The incidents of cybercrimes are rising globally, and Nepal is no exception. The country has faced security breaches on government websites, on and off. The most recent cyber attack was on a Singha Durbar server. Before that, the Department of Passports was attacked in 2017 while 58 government sites were hacked in the same year, putting national security at risk. Further, the devices that people use and the websites they visit not only benefit them but also make them vulnerable to malicious cyber activities like phishing, one-time password fraud, violence, revenge porn, banking thefts and cyberbullying. Cyber attacks and crimes have vastly evolved and Nepal is grossly ill-prepared to deal with them.
The country has the Electronic Transaction Act, 2008 as its cyber law. But due to lack of necessary amendments, it fails to cover the ever-evolving cybercrimes or to add to the security of our online infrastructure. The government had drafted Cybercrime Act-2018, but it is yet to see the light of day. With weak laws on online security, our cyberspace has become a gold mine for innovative, complex attacks and hackers.
Cyberattacks, like the internet, know no boundaries. Recently, cyberspace has also been used for geo-political attacks. The recent kind of distributed denial of service (DDoS) attack on Nepal’s websites has mostly been used in geo-political conflicts, notably in the Russian-Ukraine war. Netscout, a US-based cybersecurity company, reported over 6 million DDoS attacks in the first half of 2022, most of which corresponded with national or regional tensions. DDoS attacks in Finland increased by 258 percent year-on-year in response to its announcement to apply for NATO membership.
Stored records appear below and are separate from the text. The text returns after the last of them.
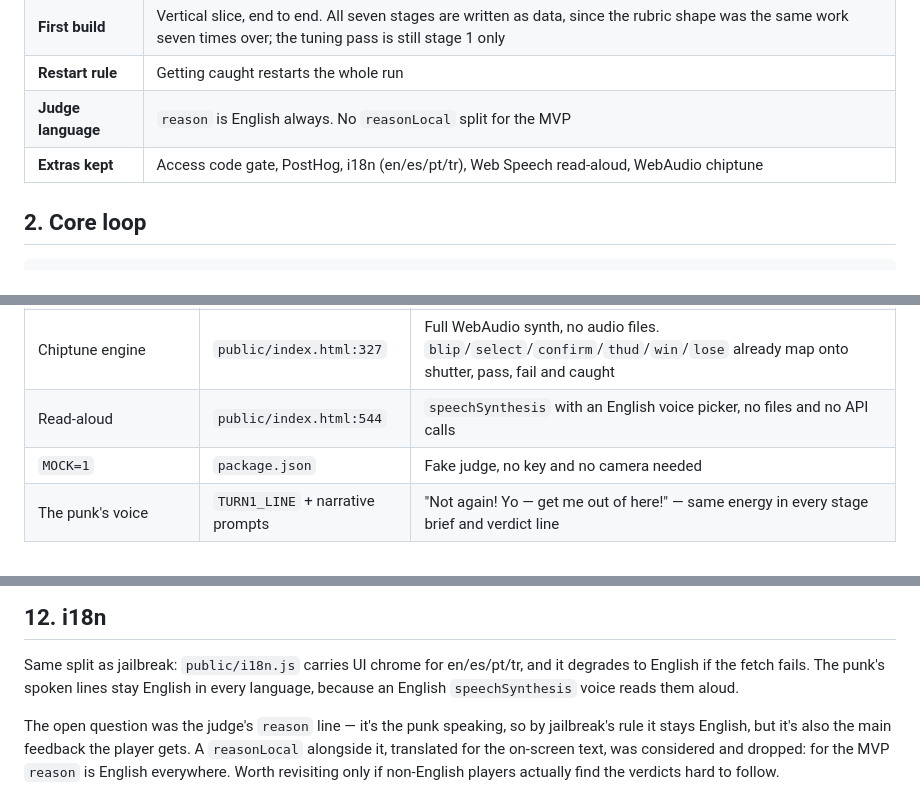
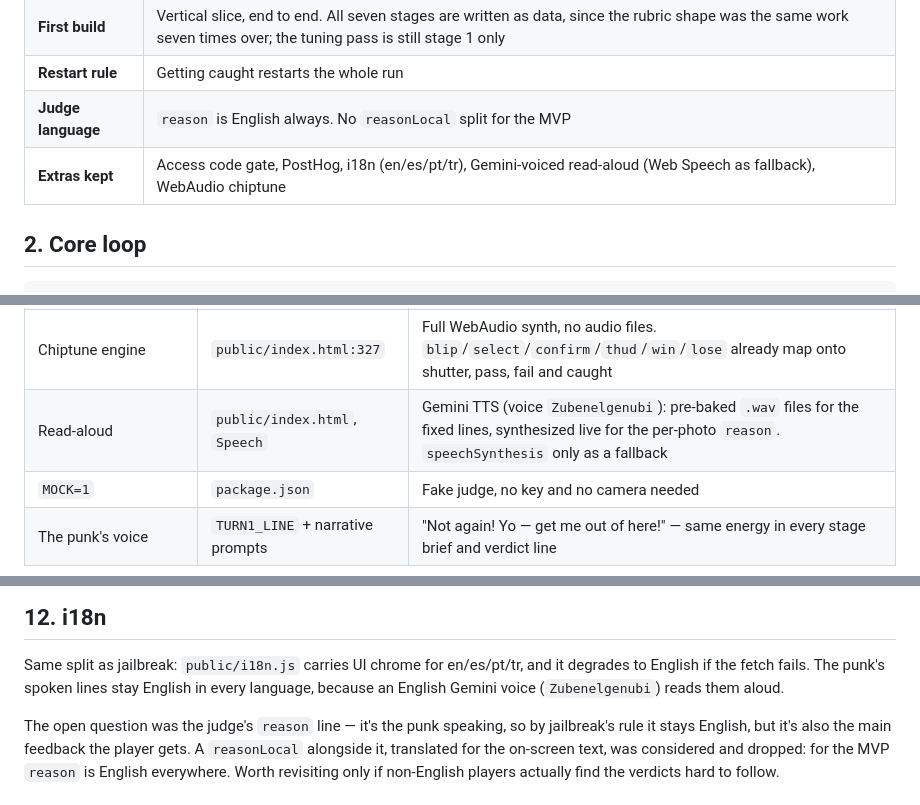
Before and after one commit to chris-w-k/jailbreak-camera, a Markdown page: SPEC.md, 3 parts joined by grey strips. Drawn GitHub-style.

```diff
--- a/SPEC.md
+++ b/SPEC.md
@@ -22,7 +22,7 @@ whether it fits what the punk asked for. Three misses and the guard catches you.
 | **First build** | Vertical slice, end to end. All seven stages are written as data, since the rubric shape was the same work seven times over; the tuning pass is still stage 1 only |
 | **Restart rule** | Getting caught restarts the whole run |
 | **Judge language** | `reason` is English always. No `reasonLocal` split for the MVP |
-| **Extras kept** | Access code gate, PostHog, i18n (en/es/pt/tr), Web Speech read-aloud, WebAudio chiptune |
+| **Extras kept** | Access code gate, PostHog, i18n (en/es/pt/tr), Gemini-voiced read-aloud (Web Speech as fallback), WebAudio chiptune |
 
 ## 2. Core loop
 
@@ -59,7 +59,7 @@ Reused as close to verbatim as possible, so the two prototypes read as siblings.
 | Access gate + rate limits | `server.js:55` | `ACCESS_CODE`, `GAMES_PER_IP_PER_HOUR`, `GAMES_PER_DAY` — matters more here, photos cost more than text turns |
 | Session store + reaper | `server.js:428` | Same in-memory map, TTL and `MAX_SESSIONS` backstop |
 | Chiptune engine | `public/index.html:327` | Full WebAudio synth, no audio files. `blip`/`select`/`confirm`/`thud`/`win`/`lose` already map onto shutter, pass, fail and caught |
-| Read-aloud | `public/index.html:544` | `speechSynthesis` with an English voice picker, no files and no API calls |
+| Read-aloud | `public/index.html`, `Speech` | Gemini TTS (voice `Zubenelgenubi`): pre-baked `.wav` files for the fixed lines, synthesized live for the per-photo `reason`. `speechSynthesis` only as a fallback |
 | `MOCK=1` | `package.json` | Fake judge, no key and no camera needed |
 | The punk's voice | `TURN1_LINE` + narrative prompts | "Not again! Yo — get me out of here!" — same energy in every stage brief and verdict line |
 
@@ -201,7 +201,7 @@ actually point their phones at, which is how the accept sets get tuned.
 
 Same split as jailbreak: `public/i18n.js` carries UI chrome for en/es/pt/tr, and it
 degrades to English if the fetch fails. The punk's spoken lines stay English in
-every language, because an English `speechSynthesis` voice reads them aloud.
+every language, because an English Gemini voice (`Zubenelgenubi`) reads them aloud.
 
 The open question was the judge's `reason` line — it's the punk speaking, so by
 jailbreak's rule it stays English, but it's also the main feedback the player gets.
```
Also changed, not shown: README.md (+40 -7 lines).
Even during Nancy Pelosi’s visit to Taiwan last year, the website of the presidential office of Taiwan faced DDoS attacks.
Nepal’s National Information Technology Centre (NITC) reported that no data was compromised in the recent attack but given the gravity of DDoS attacks, experts highlight the necessity of thorough digital forensic examinations. As per the Global Cybersecurity Index which measures the commitments of countries at a global level assessing legal, technical, and organisational measures, and capacity development and cooperation, Nepal moved up to the 94th position in 2020 from 106th in 2018. But the country’s overall score remains low at 44.99 (out of 100 points) among 182 countries indexed. This in turn calls for Nepal to do more to buttress its cybersecurity technologies and invest in robust defence mechanisms.
It is high time Nepal worked on cybercrimes-related prevention, detection and response mechanisms by enacting solid laws. The focus should be on creating opportunities for adept ethical hackers who can keep abreast of current evolutions in cybercrimes and help the government in this regard. It is also vital to raise awareness among internet subscribers in Nepal (36.99 million) on new forms of cybercrimes, to test and monitor online infrastructures regularly, and to update laws. Mitigating cybercrime risks is a shared responsibility that calls for collaboration with the private sector involved in cybersecurity. If we do not start working on these areas immediately, digital transformation will continue to be a chimaera. The country could also find itself at the end of increasingly sophisticated cyber attacks, leading to the leakage of sensitive personal data of millions of Nepalis and compromising national security.